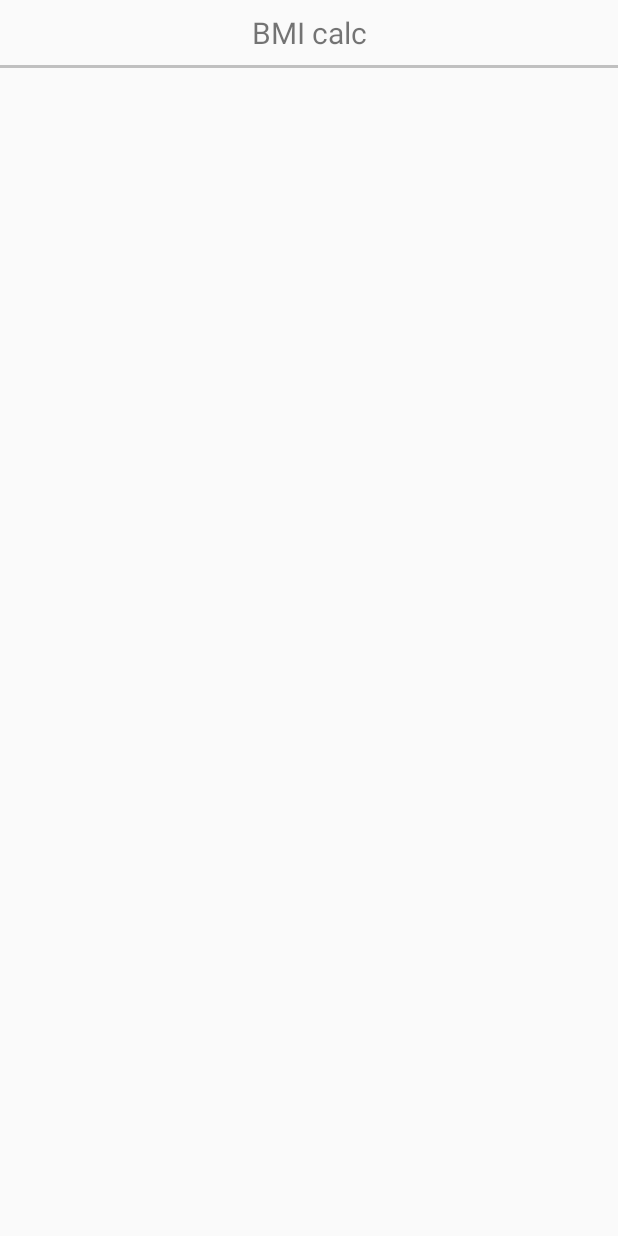
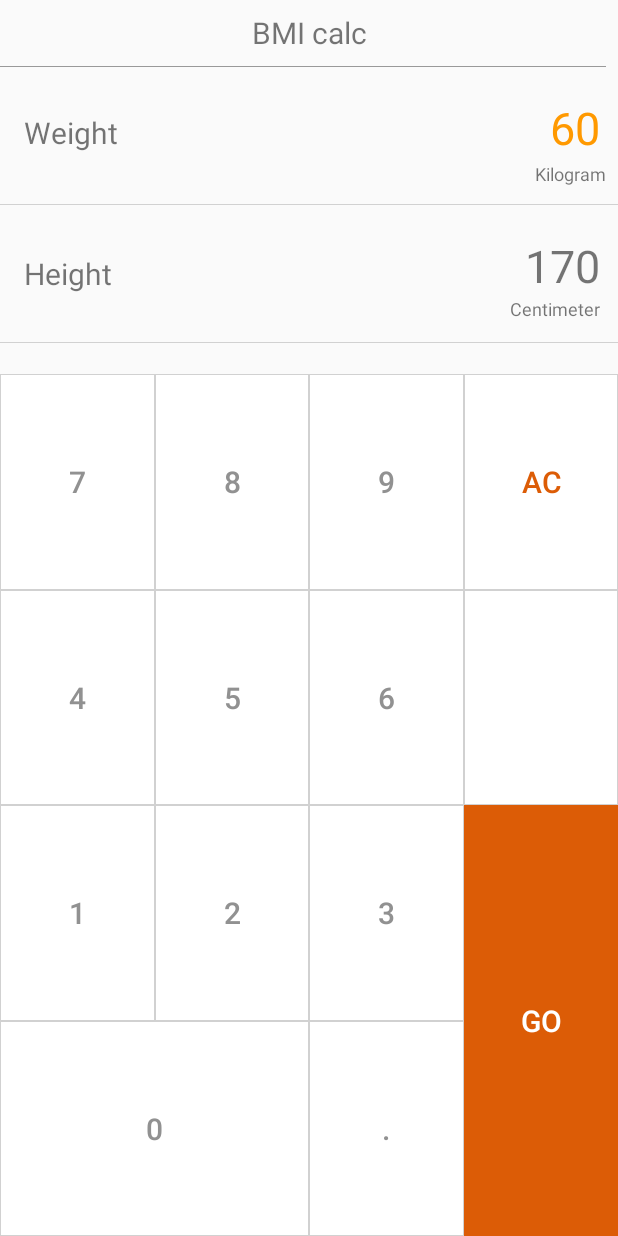
Before and after one commit to kashu1209/BMI-calc, an Android app: the screen it shows after launch (MainActivity), on a phone screen of 412 x 824 dp. Before the commit the screen is almost empty. Run offline under Robolectric (Android 15) with nearby library versions, the phone set to English and light mode, and no system bars.

Commit message:
layout completed

```diff
--- /dev/null
+++ b/app/src/main/res/drawable/shape_rectangle_stroke.xml
@@ -0,0 +1,6 @@
+<?xml version="1.0" encoding="UTF-8"?>
+<shape xmlns:android="http://schemas.android.com/apk/res/android"
+    android:id="@+id/rectangle">
+    <stroke android:width="2dp" android:color="@color/colorPrimary" />
+    <corners android:radius="5dp" />
+</shape>
--- a/app/src/main/res/layout/activity_main.xml
+++ b/app/src/main/res/layout/activity_main.xml
@@ -21,13 +21,148 @@
         app:layout_constraintTop_toTopOf="parent" />
 
     <View
-        android:id="@+id/linebreak"
+        android:id="@+id/divider_1"
         android:layout_width="match_parent"
-        android:layout_height="2dp"
+        android:layout_height="0.1dp"
+        android:layout_marginTop="36dp"
+        android:layout_marginEnd="8dp"
+        android:background="#999999"
+        android:contentDescription="@string/divider_bar"
+        app:layout_constraintEnd_toEndOf="parent"
+        app:layout_constraintTop_toTopOf="@+id/MainHeading"
+        app:srcCompat="@drawable/shape_rectangle_stroke" />
+
+
+    <TextView
+        android:id="@+id/inputWeight"
+        android:layout_width="wrap_content"
+        android:layout_height="wrap_content"
+        android:layout_marginStart="16dp"
+        android:layout_marginTop="20dp"
+        android:layout_marginBottom="8dp"
+        android:text="@string/input_weight"
+        android:textSize="20sp"
+        app:layout_constraintBottom_toTopOf="@+id/divider_2"
+        app:layout_constraintStart_toStartOf="parent"
+        app:layout_constraintTop_toBottomOf="@+id/divider_1"
+        app:layout_constraintVertical_bias="0.282" />
+
+    <TextView
+        android:id="@+id/sampleWeight"
+        android:layout_width="wrap_content"
+        android:layout_height="wrap_content"
+        android:layout_marginTop="20dp"
+        android:layout_marginEnd="12dp"
+        android:text="@string/sample_weight"
+        android:textColor="#ff9900"
+        android:textSize="30sp"
+        app:layout_constraintEnd_toEndOf="@+id/divider_2"
+        app:layout_constraintTop_toBottomOf="@+id/divider_1" />
+
+    <View
+        android:id="@+id/divider_2"
+        android:layout_width="match_parent"
+        android:layout_height="0.1dp"
+        android:layout_marginTop="136dp"
+        android:background="#d1d1d1"
+        android:contentDescription="@string/divider_bar"
+        app:layout_constraintTop_toTopOf="parent"
+        app:srcCompat="@drawable/shape_rectangle_stroke"
+        tools:layout_editor_absoluteX="-8dp" />
+
+    <TextView
+        android:id="@+id/input_height"
+        android:layout_width="wrap_content"
+        android:layout_height="wrap_content"
+        android:layout_marginStart="16dp"
+        android:layout_marginTop="32dp"
+        android:layout_marginBottom="8dp"
+        android:text="@string/input_height"
+        android:textSize="20sp"
+        app:layout_constraintBottom_toTopOf="@+id/divider_3"
+        app:layout_constraintStart_toStartOf="parent"
+        app:layout_constraintTop_toBottomOf="@+id/divider_2"
+        app:layout_constraintVertical_bias="0.0" />
+
+    <TextView
+        android:id="@+id/sampleHeight"
+        android:layout_width="wrap_content"
+        android:layout_height="wrap_content"
+        android:layout_marginTop="20dp"
+        android:layout_marginEnd="12dp"
+        android:text="@string/sample_height"
+        android:textSize="30sp"
+        app:layout_constraintEnd_toEndOf="parent"
+        app:layout_constraintTop_toBottomOf="@+id/divider_2" />
+
+    <TextView
+        android:id="@+id/heightUnit"
+        android:layout_width="wrap_content"
+        android:layout_height="wrap_content"
+        android:layout_marginTop="48dp"
+        android:layout_marginEnd="12dp"
+        android:layout_marginBottom="8dp"
+        android:text="@string/height_unit"
+        android:textSize="12sp"
+        app:layout_constraintBottom_toTopOf="@+id/divider_3"
+        app:layout_constraintEnd_toEndOf="parent"
+        app:layout_constraintTop_toBottomOf="@+id/divider_2"
+        app:layout_constraintVertical_bias="0.687" />
+
+    <TextView
+        android:id="@+id/weightUnit"
+        android:layout_width="wrap_content"
+        android:layout_height="wrap_content"
         android:layout_marginTop="8dp"
-        android:background="#c0c0c0"
-        app:layout_constraintTop_toBottomOf="@+id/MainHeading"
-        tools:layout_editor_absoluteX="0dp" />
+        android:layout_marginEnd="8dp"
+        android:text="@string/weight_unit"
+        android:textSize="12sp"
+        app:layout_constraintBottom_toTopOf="@+id/divider_2"
+        app:layout_constraintEnd_toEndOf="@+id/divider_2"
+        app:layout_constraintTop_toBottomOf="@+id/divider_1"
+        app:layout_constraintVertical_bias="0.823" />
+
+    <View
+        android:id="@+id/divider_3"
+        android:layout_width="match_parent"
+        android:layout_height="0.1dp"
+        android:layout_marginTop="228dp"
+        android:background="#d1d1d1"
+        android:contentDescription="@string/divider_bar"
+        app:layout_constraintTop_toTopOf="parent"
+        app:srcCompat="@drawable/shape_rectangle_stroke"
+        tools:layout_editor_absoluteX="-12dp" />
+
+    <View
+        android:id="@+id/divider_4"
+        android:layout_width="match_parent"
+        android:layout_height="1dp"
+        android:layout_marginTop="248dp"
+        android:background="#d1d1d1"
+        android:contentDescription="@string/divider_bar"
+        android:visibility="invisible"
+        app:layout_constraintTop_toTopOf="parent"
+        app:srcCompat="@drawable/shape_rectangle_stroke"
+        tools:layout_editor_absoluteX="-12dp" />
+
+    <FrameLayout
+        android:layout_width="0dp"
+        android:layout_height="0dp"
+        app:layout_constraintBottom_toBottomOf="parent"
+        app:layout_constraintEnd_toEndOf="parent"
+        app:layout_constraintStart_toStartOf="parent"
+        app:layout_constraintTop_toBottomOf="@id/divider_4"
+        >
+
+        <include
+            android:id="@+id/calculator_container"
+            layout="@layout/keypad" />
+        <include
+            android:id="@+id/result_container"
+            layout="@layout/result"
+            android:visibility="gone"/>
+
+    </FrameLayout>
 
 
 
--- a/app/src/main/res/layout/keypad.xml
+++ b/app/src/main/res/layout/keypad.xml
@@ -228,19 +228,19 @@
         android:background="@drawable/button"
         android:textSize="20dp"
         />
+
     <Button
         android:id="@+id/buttonAC"
         android:layout_width="0dp"
         android:layout_height="0dp"
-        android:text="@string/reset"
+        android:background="@drawable/button"
+        android:text="@string/ac"
         android:textColor="#dc5c06"
-        app:layout_constraintTop_toTopOf="@id/horizontal1"
+        android:textSize="20dp"
         app:layout_constraintBottom_toBottomOf="@id/horizontal2"
+        app:layout_constraintLeft_toLeftOf="@id/vertical4"
         app:layout_constraintRight_toRightOf="@id/vertical5"
-        app:layout_constraintLeft_toLeftOf="@id/vertical4"
-        android:background="@drawable/button"
-        android:textSize="20dp"
-        />
+        app:layout_constraintTop_toTopOf="@id/horizontal1" />
 
     <Button
         android:id="@+id/buttonDEL"
@@ -259,18 +259,19 @@
 
         app:layout_constraintTop_toTopOf="@id/horizontal2"
         app:layout_constraintVertical_bias="1.0" />
+
     <Button
         android:id="@+id/buttonGO"
         android:layout_width="0dp"
         android:layout_height="0dp"
-        android:text="@string/result"
-        app:layout_constraintTop_toTopOf="@id/horizontal3"
-        app:layout_constraintBottom_toBottomOf="@id/horizontal5"
-        app:layout_constraintRight_toRightOf="@id/vertical5"
-        app:layout_constraintLeft_toLeftOf="@id/vertical4"
         android:background="#dc5c06"
+        android:text="@string/go"
         android:textColor="#ffffff"
         android:textSize="20dp"
+        app:layout_constraintBottom_toBottomOf="@id/horizontal5"
+        app:layout_constraintLeft_toLeftOf="@id/vertical4"
+        app:layout_constraintRight_toRightOf="@id/vertical5"
+        app:layout_constraintTop_toTopOf="@id/horizontal3"
 
         />
 
--- a/app/src/main/res/values/strings.xml
+++ b/app/src/main/res/values/strings.xml
@@ -1,18 +1,28 @@
 <resources>
     <string name="app_name">BMI calc</string>
 
-    <string name="zero">0</string>
+    <string name="input_weight">Weight</string>
+    <string name="input_height">Height</string>
+    <string name="sample_weight">60</string>
+    <string name="sample_height">170</string>
+    <string name="weight_unit">Kilogram</string>
+    <string name="height_unit">Centimeter</string>
+    <string name="divider_bar">divider</string>
+    <string name="seven">7</string>
     <string name="one">1</string>
     <string name="two">2</string>
     <string name="three">3</string>
     <string name="four">4</string>
     <string name="five">5</string>
     <string name="six">6</string>
-    <string name="seven">7</string>
     <string name="eight">8</string>
     <string name="nine">9</string>
-    <string name="result">GO</string>
-    <string name="reset">AC</string>
+    <string name="zero">0</string>
+    <string name="dot">.</string>
+    <string name="ac">AC</string>
+    <string name="cross">DEL</string>
+    <string name="go">GO</string>
+    <string name="result">output</string>
     <string name="decimal">.</string>
     <string name="bmi">BMI</string>
     <string name="over_weight">Overweight</string>
```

- - - - - - -

● Task prompt
Filter the data down to the lines that contain the string "MainHeading", and copy them.

● Solved problem
+        app:layout_constraintTop_toTopOf="@+id/MainHeading"
-        app:layout_constraintTop_toBottomOf="@+id/MainHeading"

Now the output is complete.